─── SOURCE DATA ───

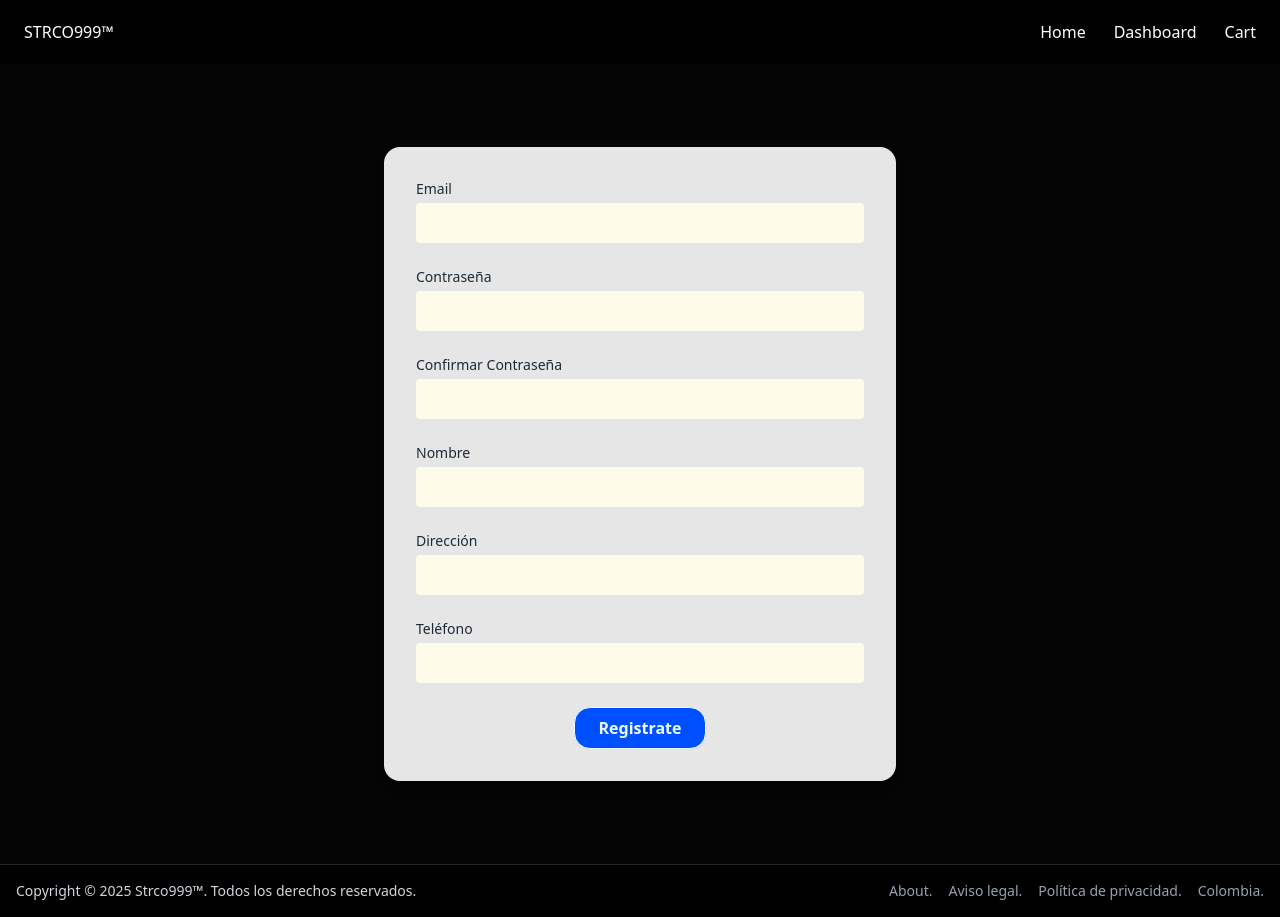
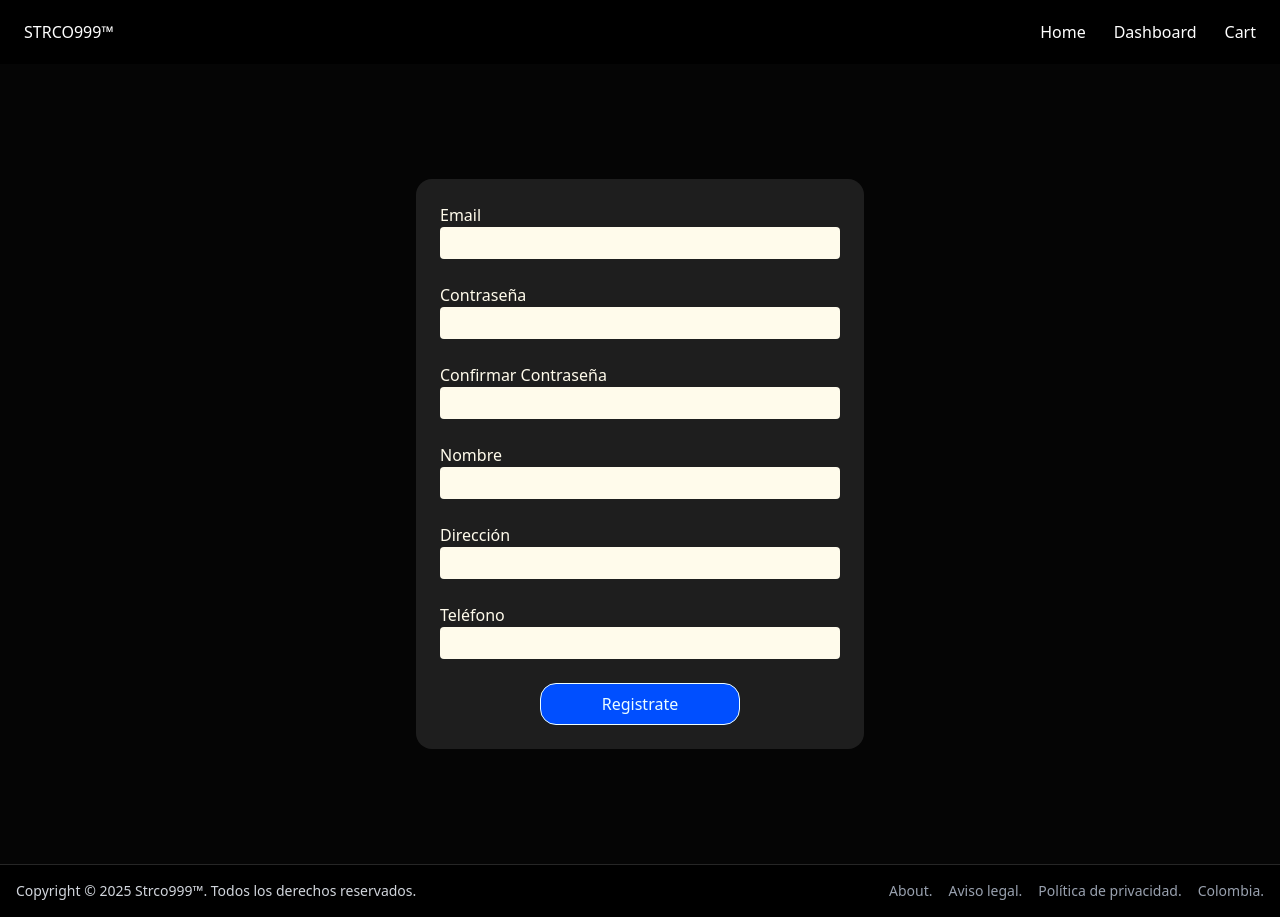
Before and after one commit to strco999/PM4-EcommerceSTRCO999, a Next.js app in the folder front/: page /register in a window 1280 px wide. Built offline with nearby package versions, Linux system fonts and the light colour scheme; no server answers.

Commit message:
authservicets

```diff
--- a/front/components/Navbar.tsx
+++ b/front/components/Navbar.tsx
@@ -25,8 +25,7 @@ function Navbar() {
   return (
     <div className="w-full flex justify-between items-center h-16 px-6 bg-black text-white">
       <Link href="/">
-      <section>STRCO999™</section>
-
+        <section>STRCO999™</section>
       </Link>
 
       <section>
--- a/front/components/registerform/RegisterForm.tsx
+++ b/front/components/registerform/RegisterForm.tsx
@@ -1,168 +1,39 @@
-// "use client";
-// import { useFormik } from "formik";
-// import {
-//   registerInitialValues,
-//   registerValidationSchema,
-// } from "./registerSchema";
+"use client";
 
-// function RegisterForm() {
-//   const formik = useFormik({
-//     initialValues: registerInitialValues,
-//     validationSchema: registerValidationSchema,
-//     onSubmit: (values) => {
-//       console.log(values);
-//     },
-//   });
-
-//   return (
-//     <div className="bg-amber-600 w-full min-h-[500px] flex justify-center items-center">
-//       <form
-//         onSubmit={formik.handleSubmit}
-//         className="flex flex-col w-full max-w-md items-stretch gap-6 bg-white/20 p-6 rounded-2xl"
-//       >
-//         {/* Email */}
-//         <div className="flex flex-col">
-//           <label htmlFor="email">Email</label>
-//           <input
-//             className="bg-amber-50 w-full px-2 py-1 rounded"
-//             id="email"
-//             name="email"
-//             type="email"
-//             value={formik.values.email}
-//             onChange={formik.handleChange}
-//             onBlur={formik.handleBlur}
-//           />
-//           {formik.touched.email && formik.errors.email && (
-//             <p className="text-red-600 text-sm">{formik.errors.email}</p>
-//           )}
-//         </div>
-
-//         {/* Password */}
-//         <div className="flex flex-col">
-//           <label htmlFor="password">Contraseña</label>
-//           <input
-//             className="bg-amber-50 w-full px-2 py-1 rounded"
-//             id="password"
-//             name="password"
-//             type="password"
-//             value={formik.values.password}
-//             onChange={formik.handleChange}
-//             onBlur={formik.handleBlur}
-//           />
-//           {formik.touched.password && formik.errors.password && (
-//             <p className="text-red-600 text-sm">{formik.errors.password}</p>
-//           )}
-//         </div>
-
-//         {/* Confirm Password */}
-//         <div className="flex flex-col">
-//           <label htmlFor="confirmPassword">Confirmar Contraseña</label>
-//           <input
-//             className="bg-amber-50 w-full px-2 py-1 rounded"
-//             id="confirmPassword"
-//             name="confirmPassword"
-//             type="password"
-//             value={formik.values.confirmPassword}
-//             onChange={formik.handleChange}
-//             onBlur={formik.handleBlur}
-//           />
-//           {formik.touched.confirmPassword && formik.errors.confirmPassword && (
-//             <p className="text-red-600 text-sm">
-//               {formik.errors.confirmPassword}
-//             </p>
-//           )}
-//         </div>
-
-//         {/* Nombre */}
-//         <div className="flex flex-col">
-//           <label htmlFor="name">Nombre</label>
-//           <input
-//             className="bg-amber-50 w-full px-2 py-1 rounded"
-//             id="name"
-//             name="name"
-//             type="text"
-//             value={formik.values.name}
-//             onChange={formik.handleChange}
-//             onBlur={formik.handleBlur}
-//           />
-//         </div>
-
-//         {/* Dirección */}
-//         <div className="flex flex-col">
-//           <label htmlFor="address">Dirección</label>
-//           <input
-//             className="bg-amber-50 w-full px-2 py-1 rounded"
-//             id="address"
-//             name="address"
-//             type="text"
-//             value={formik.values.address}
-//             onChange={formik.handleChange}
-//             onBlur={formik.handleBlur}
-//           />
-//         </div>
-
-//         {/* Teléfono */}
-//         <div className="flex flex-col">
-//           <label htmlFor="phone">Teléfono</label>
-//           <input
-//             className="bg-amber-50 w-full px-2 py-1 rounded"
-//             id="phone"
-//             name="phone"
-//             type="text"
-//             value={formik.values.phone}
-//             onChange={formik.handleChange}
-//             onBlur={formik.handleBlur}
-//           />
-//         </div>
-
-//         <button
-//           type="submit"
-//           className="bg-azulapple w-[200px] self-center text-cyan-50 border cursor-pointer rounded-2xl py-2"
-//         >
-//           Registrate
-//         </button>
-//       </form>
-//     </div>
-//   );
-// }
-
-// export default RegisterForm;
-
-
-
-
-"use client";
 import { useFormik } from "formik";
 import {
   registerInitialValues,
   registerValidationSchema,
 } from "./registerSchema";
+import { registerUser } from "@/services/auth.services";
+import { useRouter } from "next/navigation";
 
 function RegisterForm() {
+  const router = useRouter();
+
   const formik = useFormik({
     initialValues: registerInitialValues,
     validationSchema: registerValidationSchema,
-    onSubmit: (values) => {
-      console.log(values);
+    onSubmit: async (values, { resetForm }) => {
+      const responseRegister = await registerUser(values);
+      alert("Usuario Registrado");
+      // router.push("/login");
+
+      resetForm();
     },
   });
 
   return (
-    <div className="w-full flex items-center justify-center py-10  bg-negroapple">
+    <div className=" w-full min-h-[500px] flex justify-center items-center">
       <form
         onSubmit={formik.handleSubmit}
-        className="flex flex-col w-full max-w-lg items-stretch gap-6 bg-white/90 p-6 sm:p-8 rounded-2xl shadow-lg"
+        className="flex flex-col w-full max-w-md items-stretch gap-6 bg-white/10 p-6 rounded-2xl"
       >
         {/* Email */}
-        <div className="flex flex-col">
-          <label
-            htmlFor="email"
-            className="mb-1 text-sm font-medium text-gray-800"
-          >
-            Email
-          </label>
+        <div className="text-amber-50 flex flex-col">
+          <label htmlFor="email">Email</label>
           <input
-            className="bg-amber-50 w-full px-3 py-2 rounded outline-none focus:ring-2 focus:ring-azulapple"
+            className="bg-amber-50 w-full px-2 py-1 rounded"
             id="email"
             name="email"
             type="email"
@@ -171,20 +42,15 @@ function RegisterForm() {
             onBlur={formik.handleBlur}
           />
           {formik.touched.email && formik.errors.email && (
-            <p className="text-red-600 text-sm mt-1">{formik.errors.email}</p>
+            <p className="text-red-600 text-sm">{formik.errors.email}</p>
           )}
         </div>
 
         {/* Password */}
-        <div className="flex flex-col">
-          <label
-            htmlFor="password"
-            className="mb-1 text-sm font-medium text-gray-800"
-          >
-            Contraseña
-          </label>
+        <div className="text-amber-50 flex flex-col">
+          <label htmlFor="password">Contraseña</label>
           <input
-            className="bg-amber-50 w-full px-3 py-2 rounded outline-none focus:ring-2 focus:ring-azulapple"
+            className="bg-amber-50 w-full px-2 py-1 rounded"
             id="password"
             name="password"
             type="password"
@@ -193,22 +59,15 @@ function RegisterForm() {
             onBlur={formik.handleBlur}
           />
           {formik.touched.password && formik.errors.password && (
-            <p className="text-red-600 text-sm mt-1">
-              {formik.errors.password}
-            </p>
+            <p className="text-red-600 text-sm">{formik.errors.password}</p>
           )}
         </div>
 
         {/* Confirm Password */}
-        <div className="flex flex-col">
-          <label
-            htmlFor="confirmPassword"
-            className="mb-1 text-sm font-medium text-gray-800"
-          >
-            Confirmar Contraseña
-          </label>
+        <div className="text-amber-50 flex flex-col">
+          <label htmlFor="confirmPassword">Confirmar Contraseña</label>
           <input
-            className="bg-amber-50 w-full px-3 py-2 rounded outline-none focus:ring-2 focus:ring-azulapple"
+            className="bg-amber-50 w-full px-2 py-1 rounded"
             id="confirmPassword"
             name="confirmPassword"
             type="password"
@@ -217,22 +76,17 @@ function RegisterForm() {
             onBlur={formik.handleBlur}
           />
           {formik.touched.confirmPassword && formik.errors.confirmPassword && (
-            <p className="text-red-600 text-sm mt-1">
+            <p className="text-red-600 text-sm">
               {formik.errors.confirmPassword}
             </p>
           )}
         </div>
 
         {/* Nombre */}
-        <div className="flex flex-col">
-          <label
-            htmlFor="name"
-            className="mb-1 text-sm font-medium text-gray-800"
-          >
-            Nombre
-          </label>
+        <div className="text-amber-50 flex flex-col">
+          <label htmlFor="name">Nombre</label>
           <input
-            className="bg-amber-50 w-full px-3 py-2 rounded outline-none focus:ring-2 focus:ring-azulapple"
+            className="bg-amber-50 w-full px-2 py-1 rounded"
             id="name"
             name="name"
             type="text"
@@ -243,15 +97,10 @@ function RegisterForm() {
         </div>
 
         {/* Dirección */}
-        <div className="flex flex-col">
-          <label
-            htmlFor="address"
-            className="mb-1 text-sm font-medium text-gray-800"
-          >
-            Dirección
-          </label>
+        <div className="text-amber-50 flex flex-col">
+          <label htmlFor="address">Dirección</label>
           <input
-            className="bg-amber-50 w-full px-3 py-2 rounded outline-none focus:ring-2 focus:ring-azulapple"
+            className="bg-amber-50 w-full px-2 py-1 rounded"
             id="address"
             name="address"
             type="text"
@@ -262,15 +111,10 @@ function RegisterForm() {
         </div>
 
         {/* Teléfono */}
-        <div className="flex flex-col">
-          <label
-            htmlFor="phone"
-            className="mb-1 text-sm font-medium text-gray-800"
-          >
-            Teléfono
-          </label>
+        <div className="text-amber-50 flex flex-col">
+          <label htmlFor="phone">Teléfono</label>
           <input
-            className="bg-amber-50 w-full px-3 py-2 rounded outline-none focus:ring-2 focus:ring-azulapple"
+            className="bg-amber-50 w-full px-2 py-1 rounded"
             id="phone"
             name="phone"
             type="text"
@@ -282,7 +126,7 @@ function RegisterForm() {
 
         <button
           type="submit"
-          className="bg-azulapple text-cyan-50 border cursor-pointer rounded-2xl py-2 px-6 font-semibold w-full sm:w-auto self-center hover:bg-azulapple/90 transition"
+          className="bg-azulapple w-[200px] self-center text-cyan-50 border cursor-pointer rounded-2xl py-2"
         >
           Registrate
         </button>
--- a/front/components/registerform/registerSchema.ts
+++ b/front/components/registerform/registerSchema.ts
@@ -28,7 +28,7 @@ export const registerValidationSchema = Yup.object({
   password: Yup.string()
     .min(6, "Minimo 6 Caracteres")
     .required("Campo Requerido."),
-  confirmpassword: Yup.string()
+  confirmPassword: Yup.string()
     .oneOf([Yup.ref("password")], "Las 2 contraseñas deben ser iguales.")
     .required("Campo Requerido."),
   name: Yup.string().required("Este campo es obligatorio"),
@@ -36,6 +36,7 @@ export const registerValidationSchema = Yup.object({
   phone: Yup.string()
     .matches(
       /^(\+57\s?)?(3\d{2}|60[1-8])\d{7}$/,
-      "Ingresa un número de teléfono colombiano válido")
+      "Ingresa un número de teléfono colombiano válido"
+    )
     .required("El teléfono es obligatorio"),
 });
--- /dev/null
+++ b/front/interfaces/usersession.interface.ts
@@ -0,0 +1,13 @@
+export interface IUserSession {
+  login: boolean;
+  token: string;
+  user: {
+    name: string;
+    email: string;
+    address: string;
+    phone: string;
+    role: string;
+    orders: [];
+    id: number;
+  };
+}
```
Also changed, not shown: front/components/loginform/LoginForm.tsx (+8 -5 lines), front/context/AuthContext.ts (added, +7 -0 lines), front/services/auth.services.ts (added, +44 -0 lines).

───

* _REQUIRED ACTION_
From the records above, return each line that has the string "border".

* _OUTPUT OF THE EXERCISE_
-//           className="bg-azulapple w-[200px] self-center text-cyan-50 border cursor-pointer rounded-2xl py-2"
-          className="bg-azulapple text-cyan-50 border cursor-pointer rounded-2xl py-2 px-6 font-semibold w-full sm:w-auto self-center hover:bg-azulapple/90 transition"
+          className="bg-azulapple w-[200px] self-center text-cyan-50 border cursor-pointer rounded-2xl py-2"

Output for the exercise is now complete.